As a diabetic, you probably already know that diabetes can lead to serious complications throughout your body. Nerve and foot problems are well known, but you may not know that diabetes can also affect your eyes. Here are five things you need to know about diabetic papillopathy.
What is diabetic papillopathy?
Diabetic papillopathy is a complication of diabetes. People with this condition have swelling of the optic disc, a part of the optic nerve. The optic nerve is responsible for transmitting images to your brain, and when it becomes swollen, its function can be impaired. This results in vision loss that ranges from mild and temporary to severe and permanent, depending on the degree of swelling.
How does diabetes cause it?
Researchers still aren't sure how diabetes causes diabetic papillopathy. There are a couple different theories, but more studies are needed to confirm them. It may be associated with a small cup-to-disc ratio, a measurement that optometrists use to track the progression of glaucoma, or with high pressure inside the eye. It may also be associated with a rapid drop in your blood sugar levels.
Can it damage your vision?
This condition usually has a favorable prognosis, but that isn't always the case. Some people do suffer from severe vision impairment or blindness as a result of this condition. This can happen in cases where there is severe swelling or where it is accompanied by other eye problems like hemorrhaging.
How is it treated?
Diabetic papillopathy will often go away by itself, but when it doesn't, it can stump optometrists. There isn't a standard treatment for diabetic papillopathy since optometrists still aren't sure what causes it. One study reported that injections of bevacizumab, a drug that is used to treat some cancers, can be an effective treatment. The study found that four weeks of these injections was enough to completely resolve the swelling inside the eye. Other small studies have reported similar results, but larger studies are needed to confirm their findings.
Is this a common complication of diabetes?
Diabetic papillopathy is fairly rare.
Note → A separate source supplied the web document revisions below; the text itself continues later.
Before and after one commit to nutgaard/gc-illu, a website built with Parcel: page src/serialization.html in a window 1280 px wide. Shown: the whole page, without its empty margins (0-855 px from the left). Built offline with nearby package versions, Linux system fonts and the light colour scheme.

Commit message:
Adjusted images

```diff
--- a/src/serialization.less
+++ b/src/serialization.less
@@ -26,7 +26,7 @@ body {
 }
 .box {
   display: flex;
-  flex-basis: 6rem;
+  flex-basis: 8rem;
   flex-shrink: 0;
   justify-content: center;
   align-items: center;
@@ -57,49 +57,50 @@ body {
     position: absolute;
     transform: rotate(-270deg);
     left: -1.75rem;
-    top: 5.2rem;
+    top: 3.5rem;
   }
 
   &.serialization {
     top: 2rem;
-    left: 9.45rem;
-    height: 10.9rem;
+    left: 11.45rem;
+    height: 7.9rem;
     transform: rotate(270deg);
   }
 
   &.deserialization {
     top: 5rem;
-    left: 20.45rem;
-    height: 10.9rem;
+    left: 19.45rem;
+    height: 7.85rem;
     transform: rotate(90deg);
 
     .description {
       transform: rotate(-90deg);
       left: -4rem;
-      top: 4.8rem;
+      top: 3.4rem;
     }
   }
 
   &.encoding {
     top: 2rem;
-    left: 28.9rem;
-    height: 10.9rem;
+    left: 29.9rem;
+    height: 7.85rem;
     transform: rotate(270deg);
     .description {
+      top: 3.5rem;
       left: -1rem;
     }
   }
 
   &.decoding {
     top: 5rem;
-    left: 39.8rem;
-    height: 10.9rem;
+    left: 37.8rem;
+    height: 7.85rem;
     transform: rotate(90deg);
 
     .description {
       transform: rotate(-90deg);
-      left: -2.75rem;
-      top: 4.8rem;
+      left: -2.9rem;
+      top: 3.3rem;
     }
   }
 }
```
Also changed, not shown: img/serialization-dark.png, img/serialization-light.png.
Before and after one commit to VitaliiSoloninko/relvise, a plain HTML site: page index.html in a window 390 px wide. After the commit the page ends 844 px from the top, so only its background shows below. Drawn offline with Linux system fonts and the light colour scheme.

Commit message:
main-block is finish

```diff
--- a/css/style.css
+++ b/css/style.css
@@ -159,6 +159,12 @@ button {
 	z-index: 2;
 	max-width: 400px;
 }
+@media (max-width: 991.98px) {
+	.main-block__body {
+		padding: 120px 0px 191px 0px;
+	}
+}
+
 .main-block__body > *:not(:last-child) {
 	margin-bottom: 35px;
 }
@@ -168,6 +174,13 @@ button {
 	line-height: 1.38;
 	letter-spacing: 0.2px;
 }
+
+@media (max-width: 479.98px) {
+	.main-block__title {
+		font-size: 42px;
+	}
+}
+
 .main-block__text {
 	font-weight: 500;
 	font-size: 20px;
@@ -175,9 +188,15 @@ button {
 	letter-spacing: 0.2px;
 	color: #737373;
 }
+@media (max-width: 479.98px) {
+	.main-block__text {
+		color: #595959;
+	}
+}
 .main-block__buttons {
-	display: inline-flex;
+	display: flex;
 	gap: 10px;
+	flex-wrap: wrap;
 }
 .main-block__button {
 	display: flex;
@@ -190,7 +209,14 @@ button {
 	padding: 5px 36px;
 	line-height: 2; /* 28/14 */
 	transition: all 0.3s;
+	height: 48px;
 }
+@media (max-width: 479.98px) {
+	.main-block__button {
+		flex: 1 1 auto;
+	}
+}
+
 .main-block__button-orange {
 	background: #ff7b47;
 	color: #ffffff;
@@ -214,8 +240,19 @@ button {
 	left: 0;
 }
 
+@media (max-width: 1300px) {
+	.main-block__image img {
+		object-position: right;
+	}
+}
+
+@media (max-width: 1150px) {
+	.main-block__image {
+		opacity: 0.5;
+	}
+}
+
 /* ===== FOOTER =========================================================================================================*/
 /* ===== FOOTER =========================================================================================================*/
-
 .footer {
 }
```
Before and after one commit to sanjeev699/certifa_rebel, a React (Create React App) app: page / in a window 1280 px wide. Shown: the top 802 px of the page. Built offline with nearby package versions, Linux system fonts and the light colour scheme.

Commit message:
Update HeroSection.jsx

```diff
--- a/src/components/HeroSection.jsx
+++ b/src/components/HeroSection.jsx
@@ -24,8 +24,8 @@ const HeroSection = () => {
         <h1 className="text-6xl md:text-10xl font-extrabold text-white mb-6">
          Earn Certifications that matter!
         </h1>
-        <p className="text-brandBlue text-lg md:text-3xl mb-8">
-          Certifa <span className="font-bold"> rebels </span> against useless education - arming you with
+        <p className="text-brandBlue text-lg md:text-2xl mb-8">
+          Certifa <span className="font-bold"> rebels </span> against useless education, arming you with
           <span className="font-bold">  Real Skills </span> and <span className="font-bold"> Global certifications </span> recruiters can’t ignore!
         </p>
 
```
Studies have estimated that it only occurs in about 0.5% of people with diabetes. Since it's so uncommon, optometrists have to diagnose it by first ruling out anything else that could cause similar symptoms.
If you have diabetes and notice changes in your vision, you need to see your optometrist or a ophthalmologist, like those at Nevada Institute Of Ophthalmology, right away. Vision changes could be a sign of diabetic papillopathy or another eye condition.